• **PROBLEM TO WORK ON**: Please say how many lines in the records below contain the word "sheet", giving the number alone.

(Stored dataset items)
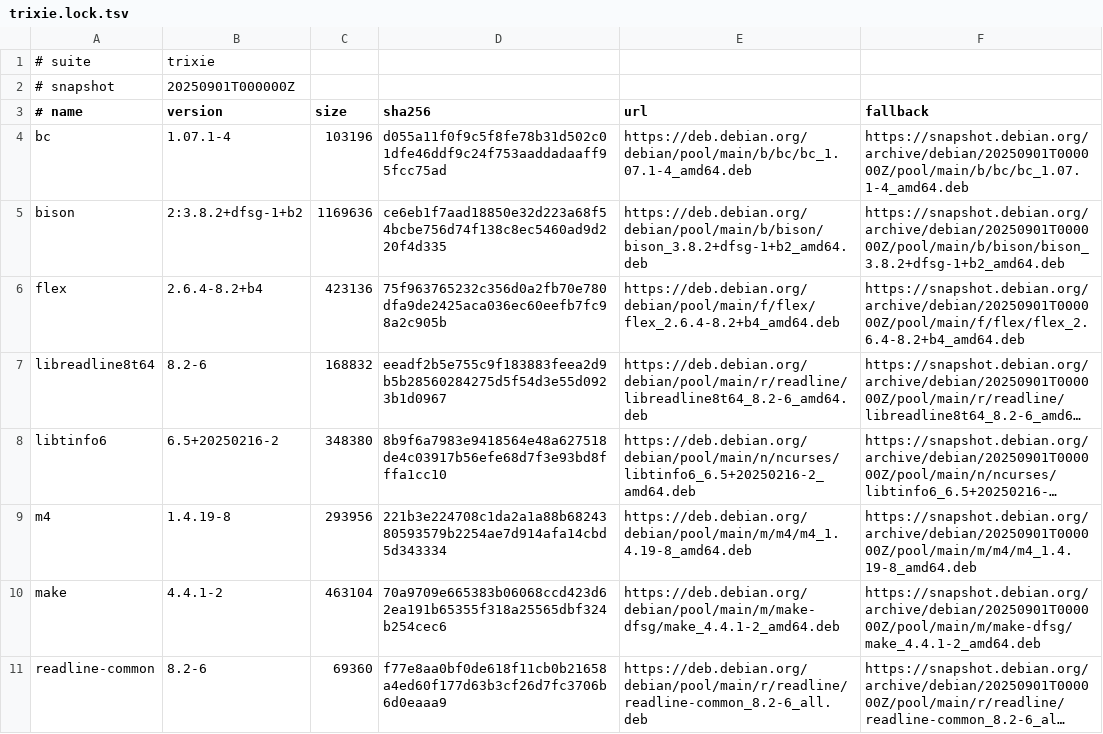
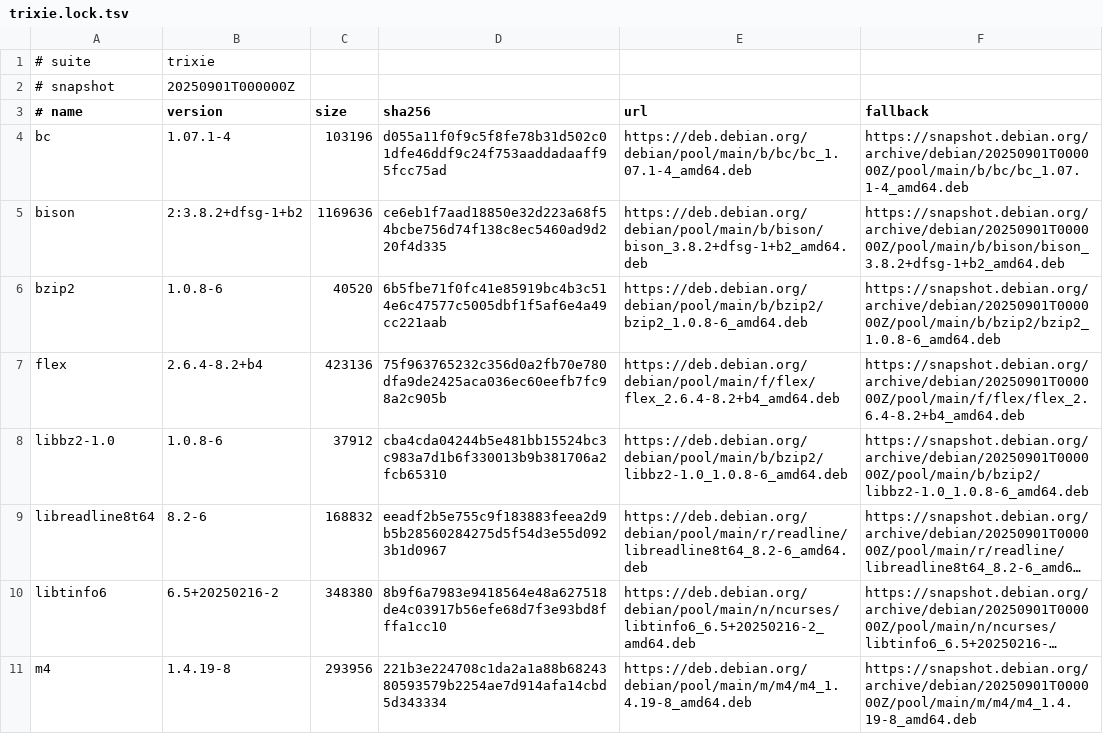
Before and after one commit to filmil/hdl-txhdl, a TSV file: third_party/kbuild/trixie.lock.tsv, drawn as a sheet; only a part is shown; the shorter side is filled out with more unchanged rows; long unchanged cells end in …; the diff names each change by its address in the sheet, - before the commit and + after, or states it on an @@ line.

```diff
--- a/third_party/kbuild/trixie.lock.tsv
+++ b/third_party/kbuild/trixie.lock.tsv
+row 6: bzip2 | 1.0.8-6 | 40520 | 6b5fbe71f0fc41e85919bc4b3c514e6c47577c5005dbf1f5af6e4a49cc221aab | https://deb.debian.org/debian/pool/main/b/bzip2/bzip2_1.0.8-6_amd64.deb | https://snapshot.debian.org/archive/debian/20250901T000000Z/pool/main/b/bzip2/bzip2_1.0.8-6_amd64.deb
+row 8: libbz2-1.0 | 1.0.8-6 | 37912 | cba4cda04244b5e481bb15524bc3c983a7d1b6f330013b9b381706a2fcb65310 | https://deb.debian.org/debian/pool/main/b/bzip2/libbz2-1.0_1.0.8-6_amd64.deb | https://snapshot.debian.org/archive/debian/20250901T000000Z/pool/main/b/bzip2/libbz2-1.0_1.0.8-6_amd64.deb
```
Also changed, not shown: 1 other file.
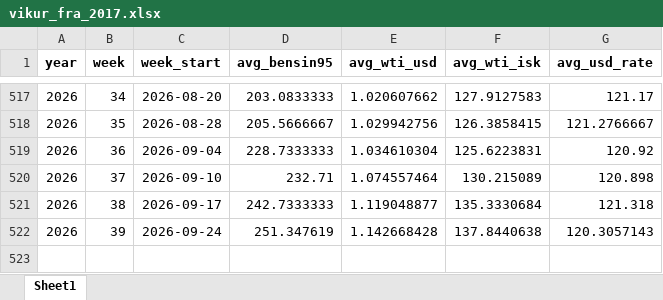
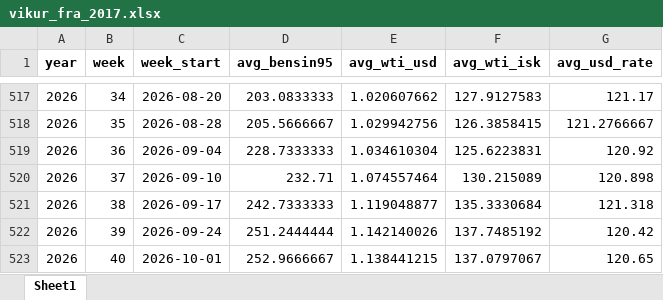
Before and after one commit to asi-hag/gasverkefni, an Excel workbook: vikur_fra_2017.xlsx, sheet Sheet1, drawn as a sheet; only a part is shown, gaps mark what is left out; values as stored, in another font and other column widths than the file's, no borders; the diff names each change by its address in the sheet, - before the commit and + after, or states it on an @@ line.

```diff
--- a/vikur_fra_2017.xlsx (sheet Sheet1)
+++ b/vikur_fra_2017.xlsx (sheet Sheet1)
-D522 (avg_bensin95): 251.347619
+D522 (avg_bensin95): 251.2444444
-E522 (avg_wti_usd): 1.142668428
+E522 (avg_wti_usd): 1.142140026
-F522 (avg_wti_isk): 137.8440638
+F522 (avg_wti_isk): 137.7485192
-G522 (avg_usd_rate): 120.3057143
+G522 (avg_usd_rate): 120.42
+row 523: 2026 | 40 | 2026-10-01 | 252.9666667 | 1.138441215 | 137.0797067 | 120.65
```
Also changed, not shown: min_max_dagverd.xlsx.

• **EXERCISE ANSWER**: 4